Here is an excerpt:
If Harvard were a serious business facing a liquidity crisis, it would have done something drastic by now: fired senior employees, closed departments, sold off real estate. But Harvard, like most other leading universities, is stubborn and inflexible. “None of these schools has the ability to cut expenses fast enough” is how a hedge-fund manager who counts Harvard among his investors explained the problem. Running the numbers for me, proving how impossible it is for a shrinking endowment to keep up with the university’s bloated, immovable costs, the hedge-fund manager concluded, “They are completely fucked.”
Here’s what we do know about Harvard’s response to the crisis: at some point in the fall of 2008, Harvard Management Company tried to sell off a big chunk of its private-equity portfolio, about $1.5 billion worth of investments that were locked up in such long-term buyout funds as Apollo Investment Fund VI and Bain Capital Fund IX, among many others. The planned auction was a fiasco: no one was willing to pay anywhere near the asking price for those assets.
A money manager I spoke to described his meeting late last year with Jane Mendillo, who in July 2008 became president and chief executive officer of Harvard Management Company. Knowing that Mendillo was trying to unload assets, he offered to buy back Harvard’s sizable stake in his private fund. As he recalls, the surreal dialogue went something like this:
He: “Hey, look, I’ll buy it back from you. I’ll buy my interest back.”
He: “Here, I think it’s worth—you know, today the [book] value is a dollar, so I’ll pay you 50 cents.”
She: “Then why would I sell it?”

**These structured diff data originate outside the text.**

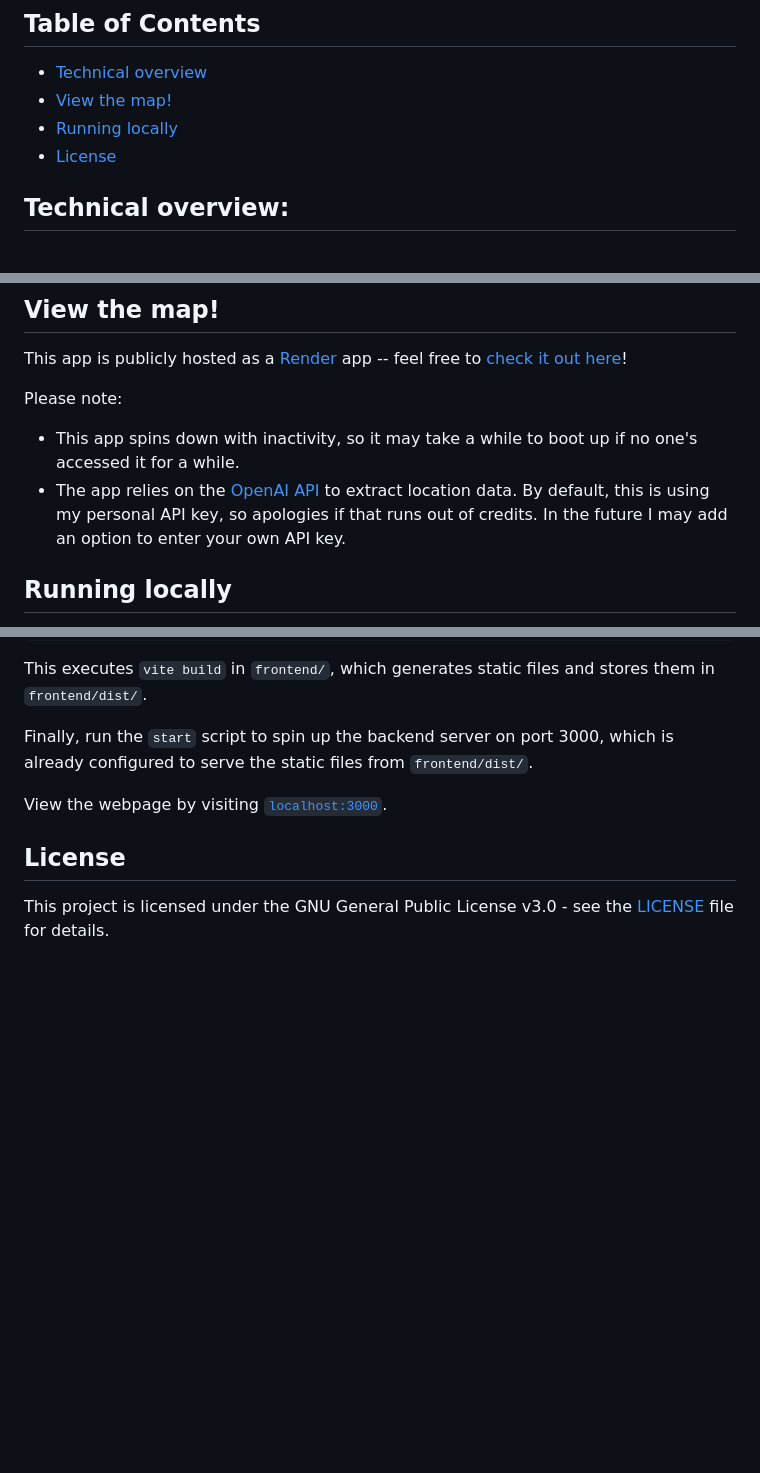
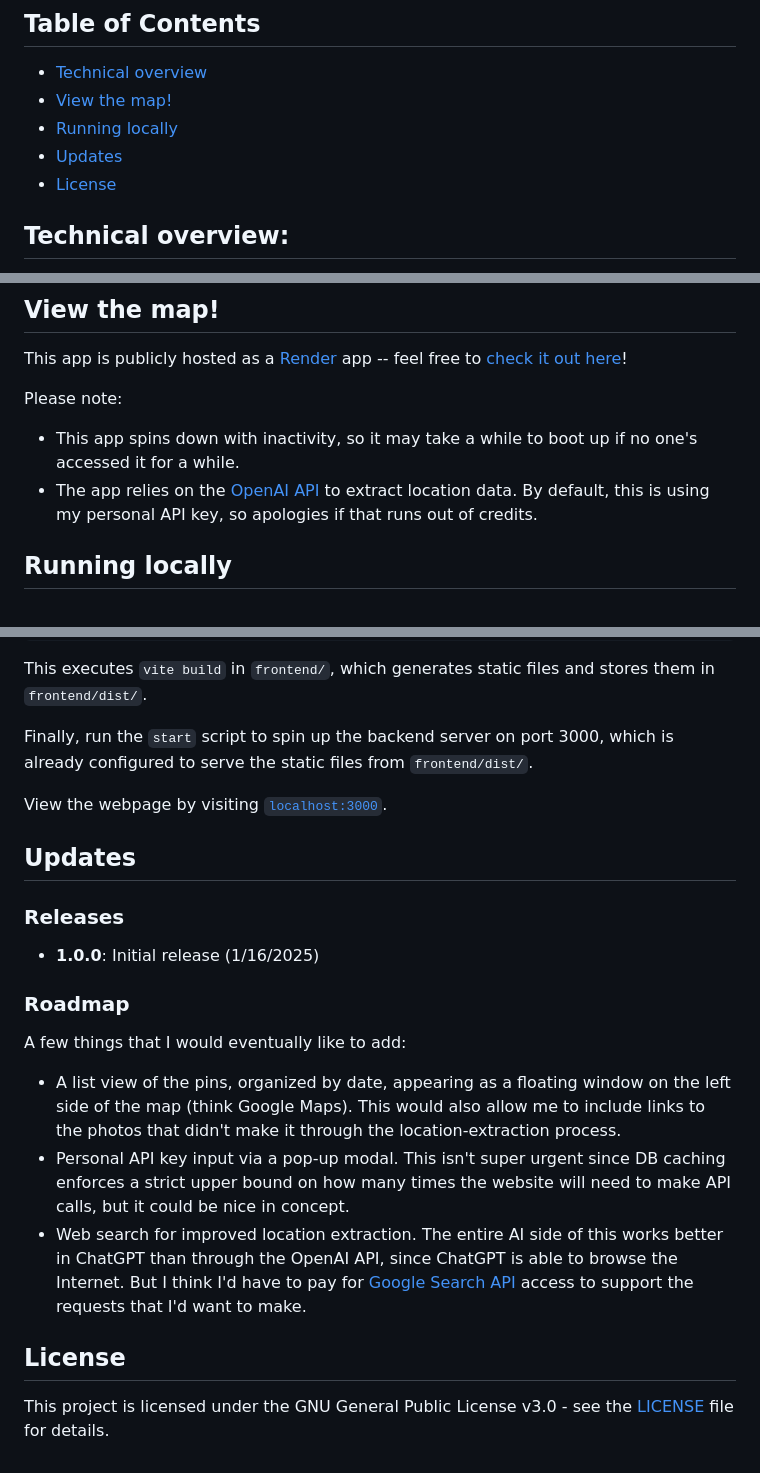
Before and after one commit to michaelschung/apod-map, a Markdown page: README.md, 3 parts joined by grey strips. Drawn GitHub-style; blank space fills up the shorter version.

Commit message:
add updates section to readme

```diff
--- a/README.md
+++ b/README.md
@@ -13,6 +13,7 @@ The photos posted to APOD are a mix of official NASA images from across its myri
 - [Technical overview](#technical-overview)
 - [View the map!](#view-the-map)
 - [Running locally](#running-locally)
+- [Updates](#updates)
 - [License](#license)
 
 ## Technical overview:
@@ -29,7 +30,7 @@ This app is publicly hosted as a [Render](https://render.com/) app -- feel free
 
 Please note:
 - This app spins down with inactivity, so it may take a while to boot up if no one's accessed it for a while.
-- The app relies on the [OpenAI API](https://platform.openai.com/docs/overview) to extract location data. By default, this is using my personal API key, so apologies if that runs out of credits. In the future I may add an option to enter your own API key.
+- The app relies on the [OpenAI API](https://platform.openai.com/docs/overview) to extract location data. By default, this is using my personal API key, so apologies if that runs out of credits.
 
 ## Running locally
 
@@ -88,6 +89,19 @@ Finally, run the `start` script to spin up the backend server on port 3000, whic
 
 View the webpage by visiting [`localhost:3000`](http://localhost:3000/).
 
+## Updates
+
+### Releases
+
+- **1.0.0**: Initial release (1/16/2025)
+
+### Roadmap
+
+A few things that I would eventually like to add:
+- A list view of the pins, organized by date, appearing as a floating window on the left side of the map (think Google Maps). This would also allow me to include links to the photos that didn't make it through the location-extraction process.
+- Personal API key input via a pop-up modal. This isn't super urgent since DB caching enforces a strict upper bound on how many times the website will need to make API calls, but it could be nice in concept.
+- Web search for improved location extraction. The entire AI side of this works better in ChatGPT than through the OpenAI API, since ChatGPT is able to browse the Internet. But I think I'd have to pay for [Google Search API](https://developers.google.com/custom-search/v1/overview) access to support the requests that I'd want to make.
+
 ## License
 
 This project is licensed under the GNU General Public License v3.0 - see the [LICENSE](https://github.com/michaelschung/apod-map/blob/main/LICENSE) file for details.
```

He: “Well, why are you? I don’t know. You’re the one who wants to sell, not me. If you guys want to sell, I’m happy to rip your lungs out. If you are desperate, I’m a buyer.”
She: “Well, we’re not desperate.”